• _WHAT YOU ARE ASKED TO DO_
Your task is to give the entries back exactly, leaving nothing out.

Items from a data source:
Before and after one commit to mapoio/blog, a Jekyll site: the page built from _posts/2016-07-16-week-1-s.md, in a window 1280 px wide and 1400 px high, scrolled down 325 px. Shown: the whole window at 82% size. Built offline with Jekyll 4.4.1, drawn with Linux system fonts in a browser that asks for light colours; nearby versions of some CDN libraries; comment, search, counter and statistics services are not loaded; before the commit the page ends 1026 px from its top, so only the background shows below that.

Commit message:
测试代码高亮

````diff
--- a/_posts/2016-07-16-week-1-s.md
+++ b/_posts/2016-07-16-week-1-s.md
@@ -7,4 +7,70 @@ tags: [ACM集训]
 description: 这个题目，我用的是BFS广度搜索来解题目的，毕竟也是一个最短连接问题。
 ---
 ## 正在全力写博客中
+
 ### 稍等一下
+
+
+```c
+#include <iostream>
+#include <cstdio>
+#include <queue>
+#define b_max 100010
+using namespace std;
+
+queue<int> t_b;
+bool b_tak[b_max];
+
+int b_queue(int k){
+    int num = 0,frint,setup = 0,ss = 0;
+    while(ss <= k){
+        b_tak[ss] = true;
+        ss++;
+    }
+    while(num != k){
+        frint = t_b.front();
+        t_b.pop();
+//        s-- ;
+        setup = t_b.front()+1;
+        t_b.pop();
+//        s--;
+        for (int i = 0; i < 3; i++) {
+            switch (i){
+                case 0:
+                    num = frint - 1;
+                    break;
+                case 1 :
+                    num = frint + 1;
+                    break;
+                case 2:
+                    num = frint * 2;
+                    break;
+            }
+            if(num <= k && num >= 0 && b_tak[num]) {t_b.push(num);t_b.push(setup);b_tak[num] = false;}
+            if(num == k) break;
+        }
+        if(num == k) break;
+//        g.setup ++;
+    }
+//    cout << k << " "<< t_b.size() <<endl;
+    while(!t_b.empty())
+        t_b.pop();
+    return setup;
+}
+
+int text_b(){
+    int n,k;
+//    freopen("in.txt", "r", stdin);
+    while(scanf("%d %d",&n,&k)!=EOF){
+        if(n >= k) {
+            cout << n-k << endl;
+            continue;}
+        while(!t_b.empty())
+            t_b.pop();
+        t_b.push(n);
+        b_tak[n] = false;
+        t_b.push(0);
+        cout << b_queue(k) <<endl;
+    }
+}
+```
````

• _WORKED SOLUTION_
Before and after one commit to mapoio/blog, a Jekyll site: the page built from _posts/2016-07-16-week-1-s.md, in a window 1280 px wide and 1400 px high, scrolled down 325 px. Shown: the whole window at 82% size. Built offline with Jekyll 4.4.1, drawn with Linux system fonts in a browser that asks for light colours; nearby versions of some CDN libraries; comment, search, counter and statistics services are not loaded; before the commit the page ends 1026 px from its top, so only the background shows below that.

Commit message:
测试代码高亮

````diff
--- a/_posts/2016-07-16-week-1-s.md
+++ b/_posts/2016-07-16-week-1-s.md
@@ -7,4 +7,70 @@ tags: [ACM集训]
 description: 这个题目，我用的是BFS广度搜索来解题目的，毕竟也是一个最短连接问题。
 ---
 ## 正在全力写博客中
+
 ### 稍等一下
+
+
+```c
+#include <iostream>
+#include <cstdio>
+#include <queue>
+#define b_max 100010
+using namespace std;
+
+queue<int> t_b;
+bool b_tak[b_max];
+
+int b_queue(int k){
+    int num = 0,frint,setup = 0,ss = 0;
+    while(ss <= k){
+        b_tak[ss] = true;
+        ss++;
+    }
+    while(num != k){
+        frint = t_b.front();
+        t_b.pop();
+//        s-- ;
+        setup = t_b.front()+1;
+        t_b.pop();
+//        s--;
+        for (int i = 0; i < 3; i++) {
+            switch (i){
+                case 0:
+                    num = frint - 1;
+                    break;
+                case 1 :
+                    num = frint + 1;
+                    break;
+                case 2:
+                    num = frint * 2;
+                    break;
+            }
+            if(num <= k && num >= 0 && b_tak[num]) {t_b.push(num);t_b.push(setup);b_tak[num] = false;}
+            if(num == k) break;
+        }
+        if(num == k) break;
+//        g.setup ++;
+    }
+//    cout << k << " "<< t_b.size() <<endl;
+    while(!t_b.empty())
+        t_b.pop();
+    return setup;
+}
+
+int text_b(){
+    int n,k;
+//    freopen("in.txt", "r", stdin);
+    while(scanf("%d %d",&n,&k)!=EOF){
+        if(n >= k) {
+            cout << n-k << endl;
+            continue;}
+        while(!t_b.empty())
+            t_b.pop();
+        t_b.push(n);
+        b_tak[n] = false;
+        t_b.push(0);
+        cout << b_queue(k) <<endl;
+    }
+}
+```
````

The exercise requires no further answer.